We recognise that some legal developments need to be understood in detail.

Our publications and briefings provide an in-depth analysis of commercial and legal developments, as they happen.


Duty calls

04 Sep 2020
As is well known, a professional such as an engineer or architect can owe a duty of care in tort (that is, not based upon a contractual relationship) to a third party. The precise circumstances in which such a duty of care arises are obviously heavily fact-specific but some general guidelines have been established in a number of cases. What is the position however if the third party who relies on the work supplied by the professional does not in fact exist at the time the work was supplied?

Crossing the border: wealth protection in England and Scotland

01 Sep 2020
In July, the UK Supreme Court handed down its decision in the case of Villiers v Villiers (2020 UKSC 30) which considered whether the Courts of England and Wales have the power to interfere in Scottish divorce proceedings. The case involved a couple who had lived together in Scotland.

New permitted development rights (PDR) for housing

27 Aug 2020
Back in 2017 we saw the temporary permitted right to change from office use to residential use made permanent. In 2019 we saw more freedoms with further rights to change shops and other high street uses to offices and residential uses within limits and with prior approval of the local planning authority (LPA). Now major new permitted development rights (PDRs) are being brought forward.

Court tells 'Nosecco' to leave it to the pro's

26 Aug 2020
The association responsible for protecting and promoting the use of the name 'Prosecco' – Consorzio di Tutela della Denominazione di Origine Controllata Prosecco (the "Consorzio") – has successfully opposed the registration in the UK of a stylised label containing the word NOSECCO (the "Sign") in class 32, for non-alcoholic wines and non-alcoholic sparkling wines.

How open is the open market? 1954 Act Valuation and the new Telecoms Code

25 Aug 2020
Since the Code was introduced in December 2017, professionals involved in the negotiation of new Code rights between landowners and operators have wrestled with how the Code and the 1954 Act interrelate. Their effective mutual exclusivity (confirmed both in the Code itself and in the subsequent decision of Ashloch) is by now well known, but until now there was no answer to this key question. The Deputy Chamber President's resulting judgment is interesting both as an illustration of a standard 1954 Act lease renewal, and in what it says about open market rentals in a new Code world.

Changes to CIL, S106 agreements and provision of affordable housing

24 Aug 2020
The Government's White Paper on its proposed changes to the planning system was released earlier this month to much excitement in the planning and development world, which it is reasonable to say, has had its fair share of #PlanningReformDay's over the decades since the introduction of the Town and County Planning Act 1947.

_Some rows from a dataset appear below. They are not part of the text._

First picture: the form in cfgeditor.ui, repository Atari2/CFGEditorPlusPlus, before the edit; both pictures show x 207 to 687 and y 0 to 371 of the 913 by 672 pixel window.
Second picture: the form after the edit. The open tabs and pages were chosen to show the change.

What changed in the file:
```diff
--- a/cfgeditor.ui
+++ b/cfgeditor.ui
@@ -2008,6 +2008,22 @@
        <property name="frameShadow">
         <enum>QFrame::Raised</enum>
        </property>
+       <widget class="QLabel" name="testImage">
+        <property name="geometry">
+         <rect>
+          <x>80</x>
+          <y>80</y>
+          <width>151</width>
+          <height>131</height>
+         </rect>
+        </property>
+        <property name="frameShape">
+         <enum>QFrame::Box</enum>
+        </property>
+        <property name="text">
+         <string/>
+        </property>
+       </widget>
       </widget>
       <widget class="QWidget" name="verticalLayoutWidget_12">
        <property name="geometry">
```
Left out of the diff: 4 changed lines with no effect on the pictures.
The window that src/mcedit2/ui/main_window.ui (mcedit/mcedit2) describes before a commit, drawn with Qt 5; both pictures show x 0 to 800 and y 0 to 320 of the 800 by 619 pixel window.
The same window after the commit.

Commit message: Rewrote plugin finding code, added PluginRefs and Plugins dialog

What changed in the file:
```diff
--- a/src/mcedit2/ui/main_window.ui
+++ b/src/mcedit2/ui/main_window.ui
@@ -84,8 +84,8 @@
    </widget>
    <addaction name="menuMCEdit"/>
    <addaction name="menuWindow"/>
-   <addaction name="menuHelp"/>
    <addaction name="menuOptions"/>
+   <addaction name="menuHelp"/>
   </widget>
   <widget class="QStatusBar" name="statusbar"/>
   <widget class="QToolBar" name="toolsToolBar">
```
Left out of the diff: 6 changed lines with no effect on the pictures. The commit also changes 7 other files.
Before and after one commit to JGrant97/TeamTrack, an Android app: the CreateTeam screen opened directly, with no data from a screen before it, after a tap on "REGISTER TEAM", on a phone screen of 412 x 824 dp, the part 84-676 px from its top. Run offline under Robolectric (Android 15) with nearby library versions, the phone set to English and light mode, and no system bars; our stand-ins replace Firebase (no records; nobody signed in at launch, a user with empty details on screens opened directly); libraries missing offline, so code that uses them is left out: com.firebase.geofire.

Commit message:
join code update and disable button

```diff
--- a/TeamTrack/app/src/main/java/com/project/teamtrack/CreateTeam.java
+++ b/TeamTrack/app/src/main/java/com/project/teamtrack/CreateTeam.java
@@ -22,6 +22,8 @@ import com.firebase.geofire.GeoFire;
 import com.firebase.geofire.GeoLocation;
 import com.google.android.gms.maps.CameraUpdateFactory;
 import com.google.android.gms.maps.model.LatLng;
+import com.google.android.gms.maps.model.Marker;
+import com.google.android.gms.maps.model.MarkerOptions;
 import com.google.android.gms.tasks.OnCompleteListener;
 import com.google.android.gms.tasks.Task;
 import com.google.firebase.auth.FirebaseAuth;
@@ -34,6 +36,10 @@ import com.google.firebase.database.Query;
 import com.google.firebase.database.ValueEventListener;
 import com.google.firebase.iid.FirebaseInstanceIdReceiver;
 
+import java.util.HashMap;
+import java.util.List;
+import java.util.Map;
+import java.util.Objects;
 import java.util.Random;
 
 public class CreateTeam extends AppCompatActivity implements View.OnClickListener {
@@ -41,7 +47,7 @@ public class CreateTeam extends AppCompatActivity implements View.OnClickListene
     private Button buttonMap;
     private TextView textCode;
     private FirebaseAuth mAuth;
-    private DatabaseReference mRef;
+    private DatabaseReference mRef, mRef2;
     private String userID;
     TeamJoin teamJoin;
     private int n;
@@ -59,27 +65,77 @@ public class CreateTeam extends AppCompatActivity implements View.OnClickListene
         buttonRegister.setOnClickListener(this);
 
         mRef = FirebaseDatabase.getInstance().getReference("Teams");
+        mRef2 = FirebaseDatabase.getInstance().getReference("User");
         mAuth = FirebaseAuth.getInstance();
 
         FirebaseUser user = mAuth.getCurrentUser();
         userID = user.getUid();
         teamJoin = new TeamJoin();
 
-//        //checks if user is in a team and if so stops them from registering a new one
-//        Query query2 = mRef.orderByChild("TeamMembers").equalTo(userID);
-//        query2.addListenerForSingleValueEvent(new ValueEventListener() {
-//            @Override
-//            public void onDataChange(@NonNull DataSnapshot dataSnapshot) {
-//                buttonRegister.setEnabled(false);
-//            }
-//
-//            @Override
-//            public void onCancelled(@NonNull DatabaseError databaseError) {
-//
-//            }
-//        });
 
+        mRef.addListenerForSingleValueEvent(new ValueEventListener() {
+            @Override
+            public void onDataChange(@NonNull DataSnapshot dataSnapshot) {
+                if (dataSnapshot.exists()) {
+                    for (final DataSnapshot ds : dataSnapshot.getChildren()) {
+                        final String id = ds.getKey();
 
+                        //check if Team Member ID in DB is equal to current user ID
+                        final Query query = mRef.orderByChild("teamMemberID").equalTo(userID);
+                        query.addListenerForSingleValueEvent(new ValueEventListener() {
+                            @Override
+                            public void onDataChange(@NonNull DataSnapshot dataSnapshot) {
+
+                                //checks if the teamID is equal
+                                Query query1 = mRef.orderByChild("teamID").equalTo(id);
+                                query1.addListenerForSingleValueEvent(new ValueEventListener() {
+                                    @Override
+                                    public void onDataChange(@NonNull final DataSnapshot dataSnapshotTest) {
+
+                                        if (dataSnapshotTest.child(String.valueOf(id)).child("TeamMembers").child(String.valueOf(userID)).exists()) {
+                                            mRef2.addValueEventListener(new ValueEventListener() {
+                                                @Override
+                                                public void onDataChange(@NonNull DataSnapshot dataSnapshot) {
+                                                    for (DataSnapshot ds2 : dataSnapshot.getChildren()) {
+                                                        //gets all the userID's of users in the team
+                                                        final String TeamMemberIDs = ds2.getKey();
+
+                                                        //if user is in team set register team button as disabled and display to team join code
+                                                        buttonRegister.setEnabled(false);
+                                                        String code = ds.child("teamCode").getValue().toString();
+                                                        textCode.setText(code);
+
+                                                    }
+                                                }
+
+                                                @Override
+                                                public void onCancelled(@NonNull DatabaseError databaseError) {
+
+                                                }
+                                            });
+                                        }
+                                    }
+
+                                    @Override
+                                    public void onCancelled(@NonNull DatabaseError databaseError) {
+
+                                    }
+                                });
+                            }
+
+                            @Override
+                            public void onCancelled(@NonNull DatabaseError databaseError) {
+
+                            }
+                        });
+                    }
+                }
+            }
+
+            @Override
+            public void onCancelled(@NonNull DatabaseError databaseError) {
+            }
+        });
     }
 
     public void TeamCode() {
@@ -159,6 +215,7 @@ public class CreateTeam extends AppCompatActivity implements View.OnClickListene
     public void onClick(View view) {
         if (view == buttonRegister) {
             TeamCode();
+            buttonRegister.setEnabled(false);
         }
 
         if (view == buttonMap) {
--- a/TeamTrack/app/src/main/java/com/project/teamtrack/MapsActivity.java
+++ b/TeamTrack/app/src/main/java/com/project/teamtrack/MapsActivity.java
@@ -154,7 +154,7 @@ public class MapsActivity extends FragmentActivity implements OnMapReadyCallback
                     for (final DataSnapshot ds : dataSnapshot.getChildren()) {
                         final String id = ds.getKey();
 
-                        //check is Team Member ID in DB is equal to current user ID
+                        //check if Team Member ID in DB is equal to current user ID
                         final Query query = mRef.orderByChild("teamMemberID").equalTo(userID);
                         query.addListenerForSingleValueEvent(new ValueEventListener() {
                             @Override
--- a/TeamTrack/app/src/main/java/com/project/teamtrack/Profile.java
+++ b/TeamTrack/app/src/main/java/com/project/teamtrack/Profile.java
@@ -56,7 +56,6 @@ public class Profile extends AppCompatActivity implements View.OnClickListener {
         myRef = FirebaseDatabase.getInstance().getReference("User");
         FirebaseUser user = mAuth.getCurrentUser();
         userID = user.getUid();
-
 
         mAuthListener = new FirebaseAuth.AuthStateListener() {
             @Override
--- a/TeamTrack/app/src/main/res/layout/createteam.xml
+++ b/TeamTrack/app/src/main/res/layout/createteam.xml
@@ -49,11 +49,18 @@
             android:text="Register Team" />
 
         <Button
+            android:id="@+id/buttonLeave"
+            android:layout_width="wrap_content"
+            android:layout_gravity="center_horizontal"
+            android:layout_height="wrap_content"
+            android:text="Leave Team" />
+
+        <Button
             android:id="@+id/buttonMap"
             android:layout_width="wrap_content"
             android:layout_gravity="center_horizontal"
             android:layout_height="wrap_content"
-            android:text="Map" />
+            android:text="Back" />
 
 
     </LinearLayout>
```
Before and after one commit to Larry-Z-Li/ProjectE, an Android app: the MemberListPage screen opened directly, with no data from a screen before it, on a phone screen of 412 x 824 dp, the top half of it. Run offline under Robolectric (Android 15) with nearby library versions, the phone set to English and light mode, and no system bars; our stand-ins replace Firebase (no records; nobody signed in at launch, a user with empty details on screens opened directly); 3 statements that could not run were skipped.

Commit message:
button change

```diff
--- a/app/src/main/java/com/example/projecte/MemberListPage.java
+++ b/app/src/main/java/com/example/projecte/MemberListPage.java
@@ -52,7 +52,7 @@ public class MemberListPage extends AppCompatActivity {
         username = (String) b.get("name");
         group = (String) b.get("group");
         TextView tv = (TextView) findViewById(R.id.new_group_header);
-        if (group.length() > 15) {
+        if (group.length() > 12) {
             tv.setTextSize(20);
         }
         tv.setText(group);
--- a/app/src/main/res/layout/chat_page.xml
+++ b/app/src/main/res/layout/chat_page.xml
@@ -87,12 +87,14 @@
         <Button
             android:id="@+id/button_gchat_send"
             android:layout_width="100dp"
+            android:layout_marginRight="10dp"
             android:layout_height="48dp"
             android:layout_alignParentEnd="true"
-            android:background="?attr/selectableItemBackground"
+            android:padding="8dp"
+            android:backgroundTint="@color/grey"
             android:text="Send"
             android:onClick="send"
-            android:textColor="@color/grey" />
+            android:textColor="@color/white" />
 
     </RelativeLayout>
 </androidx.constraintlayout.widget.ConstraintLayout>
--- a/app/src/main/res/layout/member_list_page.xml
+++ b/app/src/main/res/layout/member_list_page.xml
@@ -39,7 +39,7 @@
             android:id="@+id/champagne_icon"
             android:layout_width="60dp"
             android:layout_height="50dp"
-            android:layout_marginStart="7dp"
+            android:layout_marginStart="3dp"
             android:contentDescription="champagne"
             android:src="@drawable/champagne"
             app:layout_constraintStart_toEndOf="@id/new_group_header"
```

Virgin Atlantic restructuring plan: the first of many?

20 Aug 2020
As previously reported in our article of 21 May 2020, the Corporate Insolvency and Governance Act 2020 (Act), introduced a number of new tools for businesses suffering financial distress. One of the new measures introduced by the Act was the 'Restructuring Plan' – a process modelled on the existing scheme of arrangement (Scheme).

Lack of inventive step: reading v appreciating

18 Aug 2020
Patents bestow upon their owners powerful monopolistic rights, entitling them to control the use of their inventions for a finite period. Although monopolies are generally regarded as being contrary to the public interest, an exception is made in the case of patents because there is perceived to be a 'bargain' whereby the grant of exclusivity is assumed to encourage the disclosure by patentees of their inventions, thereby adding to the pool of human knowledge such that the inventions will then become available for use by all at the expiry of the patent term (usually 20 years)[1].